In 2015, NOAA expanded Cordell Bank National Marine Sanctuary north and west to include additonal nationally-significant features, including Bodega Canyon, marine and historical resouces, submerged lands, and nutrient-rich upwelled waters. NOAA made this decision after review of public input and agency gathered from December 2012-June 2014, and additional subsequent agency input. The final rule became effective June 9, 2015.
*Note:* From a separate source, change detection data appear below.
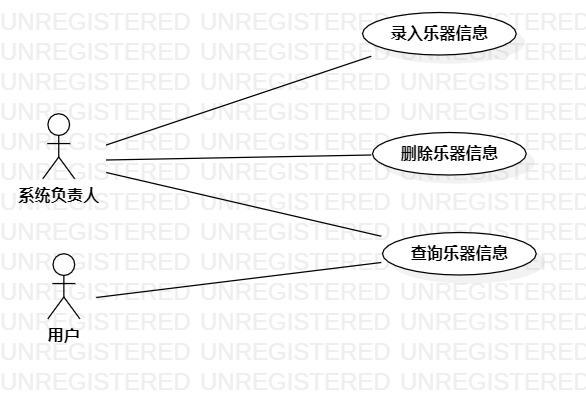
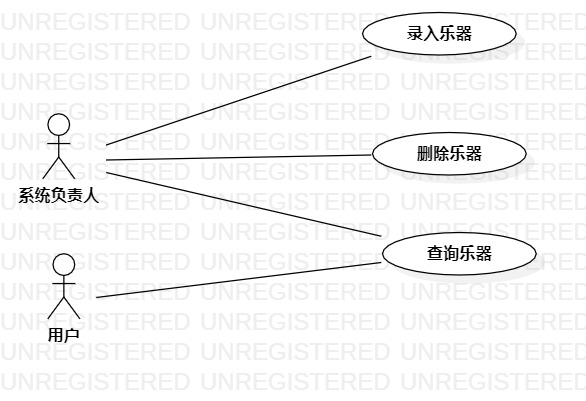
删除信息二字

Changed region(s): [[0.6758, 0.3591, 0.8601, 0.419], [0.6451, 0.0599, 0.8294, 0.1197], [0.7065, 0.5985, 0.8601, 0.6584]]

diff --git a/students/1714080902102/lab2.md b/students/1714080902102/lab2.md
@@ -13,11 +13,11 @@
 
 ## 三、实验步骤
 
-1. 在issues上提交“乐器信息查询系统”选题与相关功能：
+1. 在issues上提交“乐器查询系统”选题与相关功能：
 
-- 录入乐器信息
-- 查询乐器信息
-- 删除乐器信息
+- 录入乐器
+- 查询乐器
+- 删除乐器
 
 2. 根据选题和所选功能在StarUML上画出用例图：
 
@@ -34,41 +34,41 @@
 
 图1：“乐器信息查询系统”用例图
 
-## 表1：录入乐器信息用例规约
+## 表1：录入乐器用例规约
 
 | 用例编号 | UC01                            |
 | ---- | ------------------------------- |
-| 用例名称 | 录入乐器信息                          |
-| 前置条件 | 系统负责人进入录入信息界面                   |
+| 用例名称 | 录入乐器                            |
+| 前置条件 | 系统负责人进入录入界面                     |
 | 基本流程 | 1.系统负责人点击录入按钮；                  |
-| ~    | 2.系统负责人录入乐器各方面的信息；              |
+| ~    | 2.系统负责人录入乐器；                    |
 | ~    | 3.系统负责人点击确定；                    |
-| ~    | 4.系统检查录入信息；                     |
-| ~    | 5.系统保存信息，并提示“**录入成功**”。         |
-| 扩展流程 | 4.1系统发现录入信息有重复，并提示“**请勿重复录入**”。 |
+| ~    | 4.系统检查录入的乐器；                    |
+| ~    | 5.系统保存乐器，并提示“**录入成功**”。         |
+| 扩展流程 | 4.1系统发现录入乐器有重复，并提示“**请勿重复录入**”。 |
 
-## 表2：查询乐器信息用例规约
+## 表2：查询乐器用例规约
 
 | 用例编号 | UC02                               |
 | ---- | :--------------------------------- |
-| 用例名称 | 查询乐器信息                             |
+| 用例名称 | 查询乐器                               |
 | 前置条件 | 用户进入乐器查询界面                         |
 | 基本流程 | 1. 用户点击搜索框；                        |
 | ~    | 2. 用户输入乐器名称；                       |
 | ~    | 3.用户点击搜索；                          |
 | ~    | 4.系统检查输入的乐器名称；                     |
-| ~    | 5.系统显示乐器相关的信息；                     |
+| ~    | 5.系统显示乐器；                          |
 | 扩展流程 | 4.1系统检查输入的乐器名称为空，提示“**乐器名称不能为空**”； |
-## 表3：删除乐器信息用例规约
+## 表3：删除乐器用例规约
 
 | 用例编号 | UC03                             |
 | ---- | -------------------------------- |
-| 用例名称 | 删除乐器信息                           |
+| 用例名称 | 删除乐器                             |
 | 前置条件 | 系统负责人进入删除乐器信息界面                  |
 | 基本流程 | 1.系统负责人选中想要删除的乐器信息；              |
 | ~    | 2.系统负责人点击删除；                     |
 | ~    | 3.系统**跳出**提出框，提示“**是否删除？**”；     |
 | ~    | 4.系统负责人点击确定；                     |
-| ~    | 5.系统检查信息占用情况；                    |
-| ~    | 6.系统删除该乐器信息，并提示“**删除成功**”；       |
-| 扩展流程 | 5.1 系统删除失败，提示“**信息被占用，请稍后再删除**”； |
+| ~    | 5.系统检查乐器占用情况；                    |
+| ~    | 6.系统删除该乐器，并提示“**删除成功**”；         |
+| 扩展流程 | 5.1 系统删除失败，提示“**乐器被占用，请稍后再删除**”； |

diff --git a/students/1714080902102/lab6.md b/students/1714080902102/lab6.md
@@ -11,11 +11,11 @@
 
 - 根据用例模型和类模型，确定功能所涉及的系统对象；
 
-  1.录入乐器信息顺序图
+  1.录入乐器顺序图
 
-  2.查询乐器信息顺序图
+  2.查询乐器顺序图
 
-  3.删除乐器信息顺序图
+  3.删除乐器顺序图
 
 - 在顺序图上画出参与者（对象）；
 
@@ -41,14 +41,14 @@
 
 ## 四、实验结果
 
-![录入乐器信息顺序图](./lab6_录入乐器信息顺序图.jpg)
+![录入乐器顺序图](./lab6_录入乐器顺序图.jpg)
 
-图1 录入乐器信息顺序图
+图1 录入乐器顺序图
 
-![查询乐器信息顺序图](./lab6_查询乐器信息顺序图.jpg)
+![查询乐器顺序图](./lab6_查询乐器顺序图.jpg)
 
-图2 查询乐器信息顺序图 
+图2 查询乐器顺序图 
 
-![删除乐器信息顺序图](./lab6_删除乐器信息顺序图.jpg)
+![删除乐器顺序图](./lab6_删除乐器顺序图.jpg)
 
-图3 删除乐器信息顺序图
+图3 删除乐器顺序图

diff --git a/students/1714080902102/lab45.md b/students/1714080902102/lab45.md
@@ -23,14 +23,14 @@
 
 ## 四、实验结果
 
-![录入乐器信息类图](./lab45_录入乐器信息.jpg)
+![录入乐器类图](./lab45_录入乐器类图.jpg)
 
-									图一：录入乐器信息类图
+									图一：录入乐器类图
 
-![查询乐器信息类图](./lab45_查询乐器信息.jpg)
+![查询乐器类图](./lab45_查询乐器类图.jpg)
 
-									图二：查询乐器信息类图
+									图二：查询乐器类图
 
-![删除乐器信息类图](./lab45_删除乐器信息.jpg)
+![删除乐器类图](./lab45_删除乐器类图.jpg)
 
-										图三：删除乐器信息类图
+										图三：删除乐器类图

diff --git a/students/1714080902102/lab3.md b/students/1714080902102/lab3.md
@@ -21,14 +21,14 @@
 
 ## 4. 实验结果
 
-![录入乐器信息](./lab3_录入乐器信息.jpg)
+![录入乐器活动图](./lab3_录入乐器活动图.jpg)
 
-									图1. 录入乐器信息活动图
+									图1. 录入乐器活动图
 
-![查询乐器信息](./lab3_查询乐器信息.jpg)
+![查询乐器活动图](./lab3_查询乐器活动图.jpg)
 
-									图2. 查询乐器信息活动图
+									图2. 查询乐器活动图
 
-![删除乐器信息](./lab3_删除乐器信息.jpg)
+![删除乐器活动图](./lab3_删除乐器活动图.jpg)
 
-									图3. 删除乐器信息活动图
+									图3. 删除乐器活动图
Cordell Bank National Marine Sanctuary has been vested with the authority, in accordance with the National Marine Sanctuaries Act (NMSA), to provide comprehensive and coordinated conservation and management of sanctuary and the activities affecting the sanctuary. The sanctuary location is from about 6 to 44 nautical miles west of Bodega Head and south about 34 nautical miles. Cordell Bank itself is about 45 nautical miles northwest of San Francisco. The sanctuary shares its northern and eastern boundaries with a portion of the Greater Farallones National Marine Sanctuary's boundaries. Cordell Bank National Marine Sanctuary encompasses an area of approximately 971 square nautical miles.
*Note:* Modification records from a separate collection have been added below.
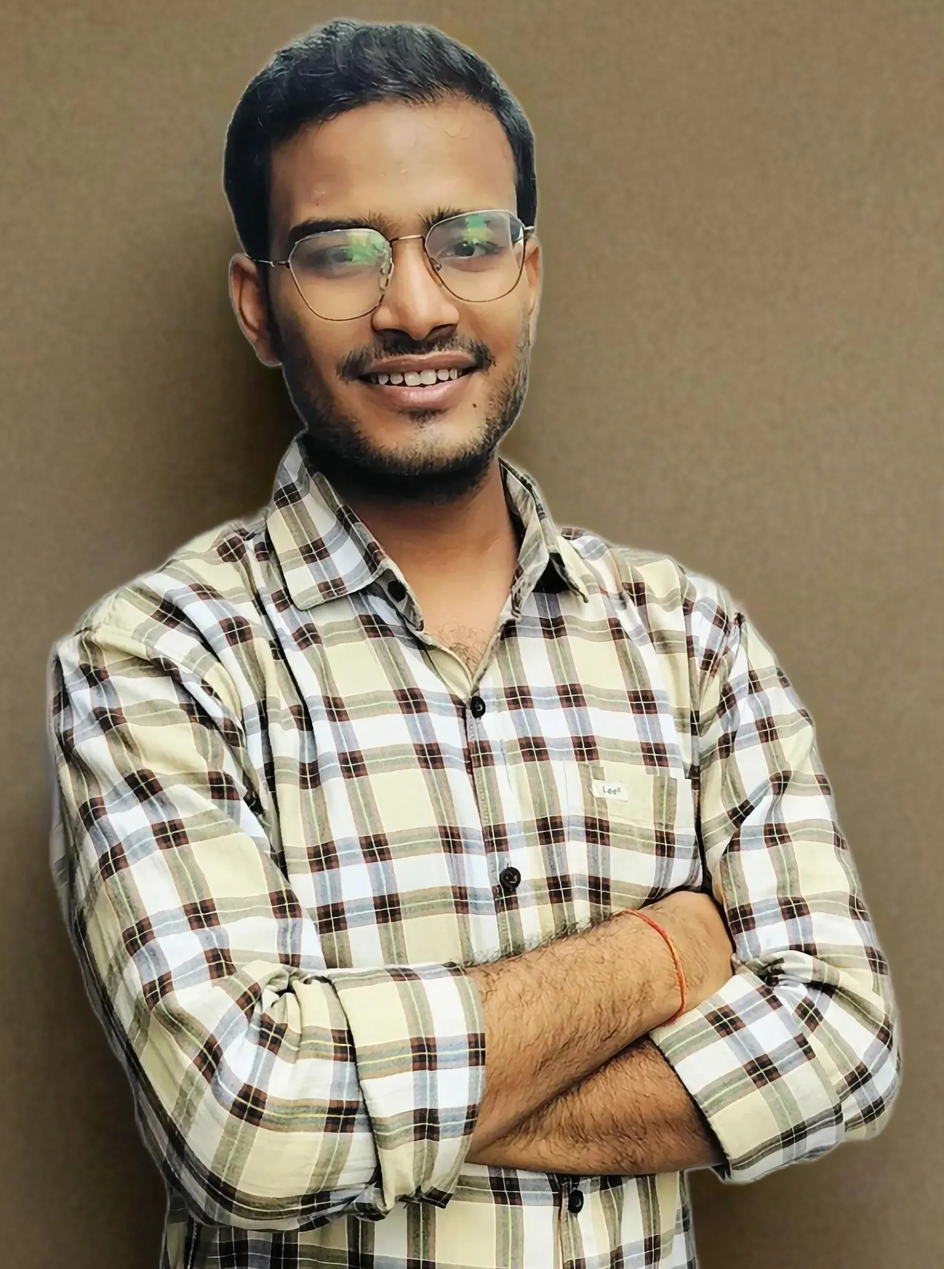
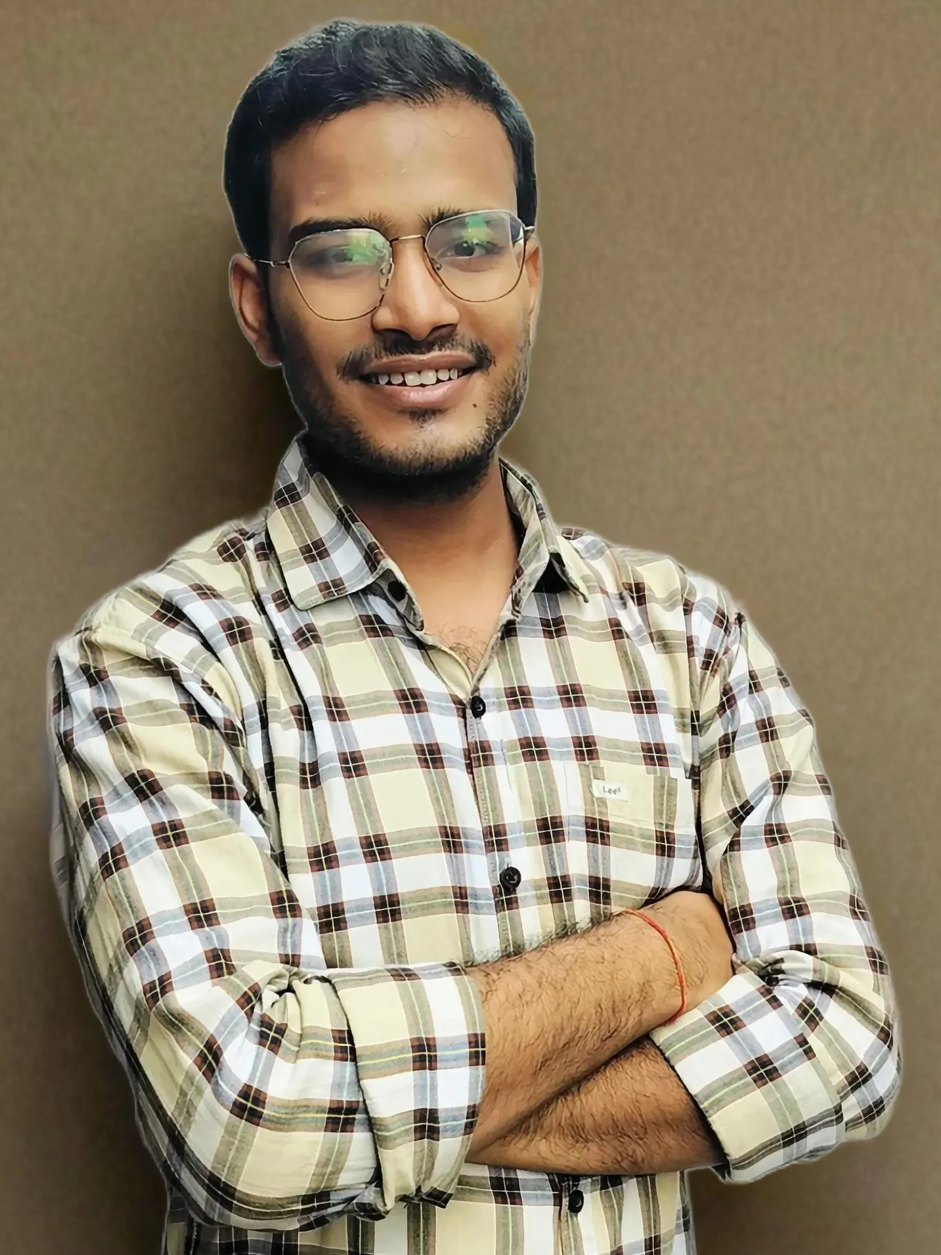
small update

diff --git a/src/components/description.jsx b/src/components/description.jsx
@@ -49,7 +49,7 @@ const Description = () => {
               initial={{ x: 100, opacity: 0 }}
               animate={{ x: 0, opacity: 1 }}
               transition={{ duration: 1, delay: 1.2 }}
-              className="rounded-2xl"
+              className="rounded-2xl h-[450px] w-auto"
               src={profilePic}
               alt="profile"
             />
Cordell Bank

Cordell Bank is characterized by a combination of oceanic conditions and undersea topography that supports rich and diverse marine communities. Two worlds come together at this offshore-submerged island: open ocean species thrive in close proximity to a benthic reef community.

The bank consists of a series of steep-sided ridges and narrow pinnacles resting on a plateau 300 to 400 feet deep. The shallowest depth on Cordell Bank is 115 feet below the sea surface, yet only a few miles to the west there are water depths of 6,000 feet.

The calendar year at Cordell Bank can be broken into three oceanographic seasons: upwelling season, relaxation season, and winter storm season.

Seabirds and Marine Mammals

The waters around Cordell Bank provide critical foraging habitat for many species of seabirds. Seabird density over Cordell Bank can be among the highest of any area in central and northern California. Nearly seventy bird species have been observed in the sanctuary. The composition of seabirds found at Cordell Bank is a mix of local breeding birds and highly migratory, open-ocean species.

Management

The highest priority for CBNMS is resource protection. The sanctuary staff takes a leading role in ecosystem management, focusing on biological and physical processes. Together, with our partners, we work to protect biological communities and their habitats. By addressing current management issues and anticipating future challenges to Cordell Bank National Marine Sanctuary, we strive to maintain a healthy marine environment now and for future generations.

The sanctuary staff seeks to:

  • Improve the conservation, understanding, management, and sustainable use of marine resources
  • Enhance public awareness, understanding, and appreciation of the marine environment
  • Investigate and enhance understanding of ecosystem processes through continued scientific research, monitoring, and characterization to support ecosystem-based management
  • Maintain for future generations the habitat and ecological integrity of the natural assemblage of living resources that inhabit these areas
  • Maintain the natural biological communities, protecting and (where appropriate) restoring natural habitats, populations, and ecological processes
  • Provide authority for comprehensive and coordinated conservation and management of these marine areas and activities affecting them, in a manner that complements existing regulatory authorities
  • Create models of, and incentives for, ways to conserve and manage these areas, including the application of innovative management techniques
  • Cooperate with global programs encouraging conservation of marine resources.